> WORK TO BE COMPLETED: Leave out the pictures and retype all the entries below exactly.

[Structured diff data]
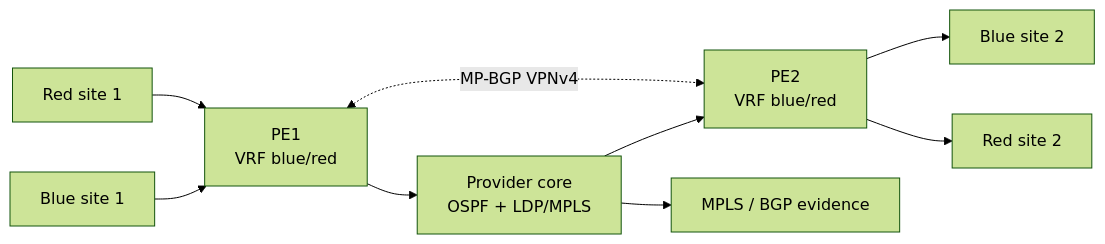
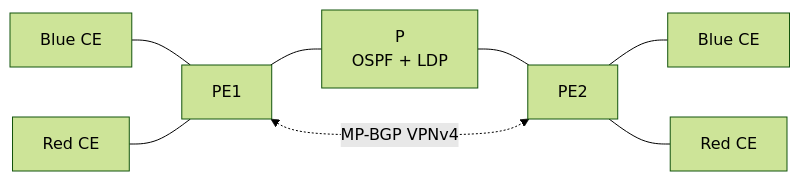
One commit to jorgeflmendes/bgp-mpls-l3vpn-lab changed the diagram in README.md. Above: the diagram before and after it, drawn with Mermaid (forest theme). The commit also changed other lines of this file and 10 other files, not shown here.

````diff
--- a/README.md
+++ b/README.md
@@ -33,10 +19,7 @@
 ```mermaid
 flowchart LR
-BLUE1["Blue site 1"] --> PE1["PE1\nVRF blue/red"]
-RED1["Red site 1"] --> PE1
-PE1 --> P["Provider core\nOSPF + LDP/MPLS"] --> PE2["PE2\nVRF blue/red"]
-PE2 --> BLUE2["Blue site 2"]
-PE2 --> RED2["Red site 2"]
-PE1 <-. MP-BGP VPNv4 .-> PE2
-P --> EVIDENCE["MPLS / BGP evidence"]
+BLUE1["Blue CE"] --- PE1["PE1"] --- P["P\nOSPF + LDP"] --- PE2["PE2"] --- BLUE2["Blue CE"]
+RED1["Red CE"] --- PE1
+PE2 --- RED2["Red CE"]
+PE1 <-. "MP-BGP VPNv4" .-> PE2
 ```
````
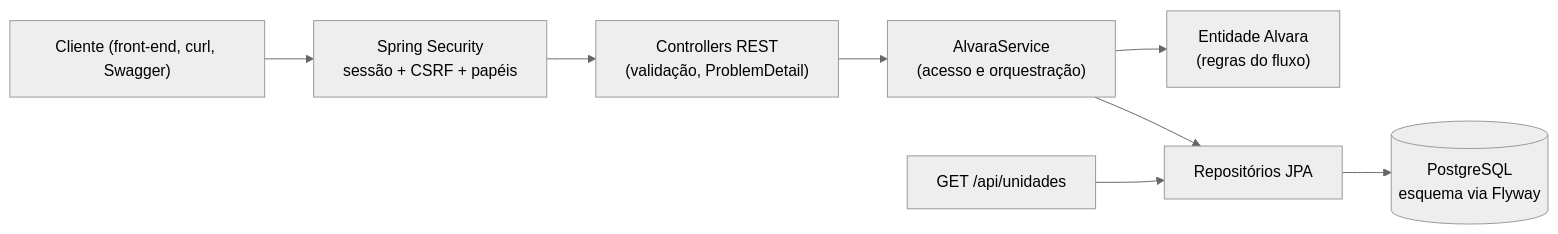
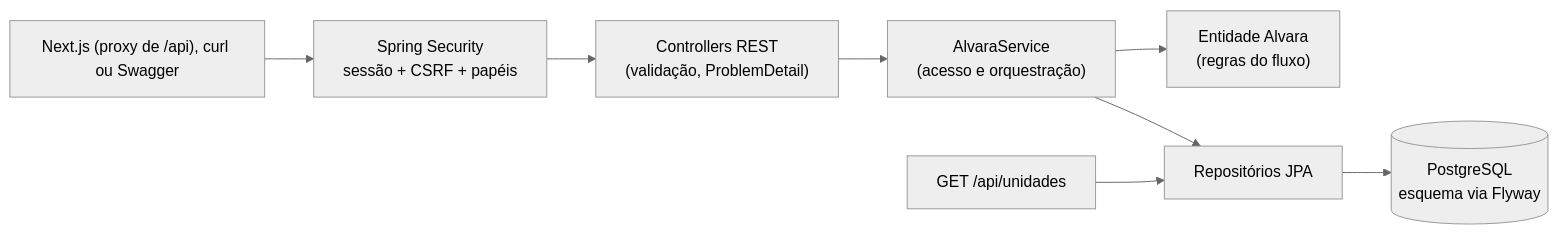
One commit to Pedro-roch4/govtech-demo changed the second of 2 diagrams in README.md. Above: the diagram before and after it, drawn with Mermaid (neutral theme). The commit also changed other lines of this file and 4 other files, not shown here.

````diff
--- a/README.md
+++ b/README.md
@@ -34,10 +54,10 @@
 ```mermaid
 flowchart LR
-    C["Cliente (front-end, curl, Swagger)"] --> S["Spring Security<br/>sessão + CSRF + papéis"]
+    C["Next.js (proxy de /api), curl ou Swagger"] --> S["Spring Security<br/>sessão + CSRF + papéis"]
     S --> K["Controllers REST<br/>(validação, ProblemDetail)"]
     K --> V["AlvaraService<br/>(acesso e orquestração)"]
     V --> D["Entidade Alvara<br/>(regras do fluxo)"]
     V --> R["Repositórios JPA"]
     R --> P[("PostgreSQL<br/>esquema via Flyway")]
     M["GET /api/unidades"] --> R
 ```
````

> SOLUTION:
One commit to jorgeflmendes/bgp-mpls-l3vpn-lab changed the diagram in README.md. Above: the diagram before and after it, drawn with Mermaid (forest theme). The commit also changed other lines of this file and 10 other files, not shown here.

````diff
--- a/README.md
+++ b/README.md
@@ -33,10 +19,7 @@
 ```mermaid
 flowchart LR
-BLUE1["Blue site 1"] --> PE1["PE1\nVRF blue/red"]
-RED1["Red site 1"] --> PE1
-PE1 --> P["Provider core\nOSPF + LDP/MPLS"] --> PE2["PE2\nVRF blue/red"]
-PE2 --> BLUE2["Blue site 2"]
-PE2 --> RED2["Red site 2"]
-PE1 <-. MP-BGP VPNv4 .-> PE2
-P --> EVIDENCE["MPLS / BGP evidence"]
+BLUE1["Blue CE"] --- PE1["PE1"] --- P["P\nOSPF + LDP"] --- PE2["PE2"] --- BLUE2["Blue CE"]
+RED1["Red CE"] --- PE1
+PE2 --- RED2["Red CE"]
+PE1 <-. "MP-BGP VPNv4" .-> PE2
 ```
````
One commit to Pedro-roch4/govtech-demo changed the second of 2 diagrams in README.md. Above: the diagram before and after it, drawn with Mermaid (neutral theme). The commit also changed other lines of this file and 4 other files, not shown here.

````diff
--- a/README.md
+++ b/README.md
@@ -34,10 +54,10 @@
 ```mermaid
 flowchart LR
-    C["Cliente (front-end, curl, Swagger)"] --> S["Spring Security<br/>sessão + CSRF + papéis"]
+    C["Next.js (proxy de /api), curl ou Swagger"] --> S["Spring Security<br/>sessão + CSRF + papéis"]
     S --> K["Controllers REST<br/>(validação, ProblemDetail)"]
     K --> V["AlvaraService<br/>(acesso e orquestração)"]
     V --> D["Entidade Alvara<br/>(regras do fluxo)"]
     V --> R["Repositórios JPA"]
     R --> P[("PostgreSQL<br/>esquema via Flyway")]
     M["GET /api/unidades"] --> R
 ```
````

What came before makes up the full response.